» What is required:
Return the entries below word for word; no images should appear in the copy.

» Input data:
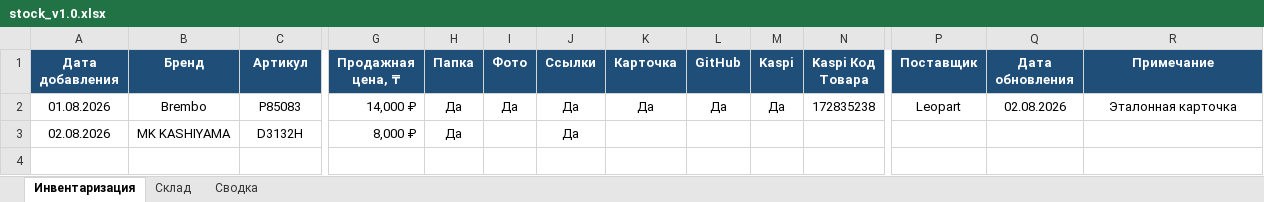
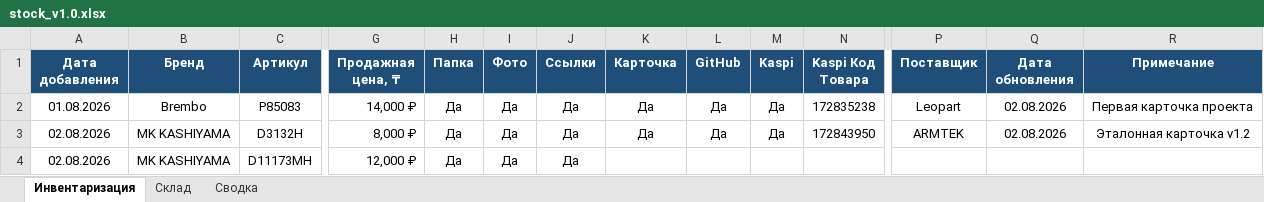
Before and after one commit to motorpartslimbo/AutoPartsCatalog, an Excel workbook: stock_v1.0.xlsx, sheet Инвентаризация, drawn as a sheet; only a part is shown, gaps mark what is left out; values as stored, in another font and other column widths than the file's, no borders; rows hold the shown columns only; the diff names each change by its address in the sheet, - before the commit and + after, or states it on an @@ line.

```diff
--- a/stock_v1.0.xlsx (sheet Инвентаризация)
+++ b/stock_v1.0.xlsx (sheet Инвентаризация)
-R2 (Примечание): Эталонная карточка
+R2 (Примечание): Первая карточка проекта
-I3 (Фото): (empty)
+I3 (Фото): Да
-K3 (Карточка): (empty)
+K3 (Карточка): Да
-L3 (GitHub): (empty)
+L3 (GitHub): Да
-M3 (Kaspi): (empty)
+M3 (Kaspi): Да
-N3 (Kaspi Код Товара): (empty)
+N3 (Kaspi Код Товара): 172843950
-P3 (Поставщик): (empty)
+P3 (Поставщик): ARMTEK
-Q3 (Дата обновления): (empty)
+Q3 (Дата обновления): 02.08.2026
-R3 (Примечание): (empty)
+R3 (Примечание): Эталонная карточка v1.2
+row 4: 02.08.2026 | MK KASHIYAMA | D11173MH | 12,000 ₽ | Да | Да | Да
```
Also changed, not shown: sheet Склад, sheet Сводка, 12 other files.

» Response to the task:
Before and after one commit to motorpartslimbo/AutoPartsCatalog, an Excel workbook: stock_v1.0.xlsx, sheet Инвентаризация, drawn as a sheet; only a part is shown, gaps mark what is left out; values as stored, in another font and other column widths than the file's, no borders; rows hold the shown columns only; the diff names each change by its address in the sheet, - before the commit and + after, or states it on an @@ line.

```diff
--- a/stock_v1.0.xlsx (sheet Инвентаризация)
+++ b/stock_v1.0.xlsx (sheet Инвентаризация)
-R2 (Примечание): Эталонная карточка
+R2 (Примечание): Первая карточка проекта
-I3 (Фото): (empty)
+I3 (Фото): Да
-K3 (Карточка): (empty)
+K3 (Карточка): Да
-L3 (GitHub): (empty)
+L3 (GitHub): Да
-M3 (Kaspi): (empty)
+M3 (Kaspi): Да
-N3 (Kaspi Код Товара): (empty)
+N3 (Kaspi Код Товара): 172843950
-P3 (Поставщик): (empty)
+P3 (Поставщик): ARMTEK
-Q3 (Дата обновления): (empty)
+Q3 (Дата обновления): 02.08.2026
-R3 (Примечание): (empty)
+R3 (Примечание): Эталонная карточка v1.2
+row 4: 02.08.2026 | MK KASHIYAMA | D11173MH | 12,000 ₽ | Да | Да | Да
```
Also changed, not shown: sheet Склад, sheet Сводка, 12 other files.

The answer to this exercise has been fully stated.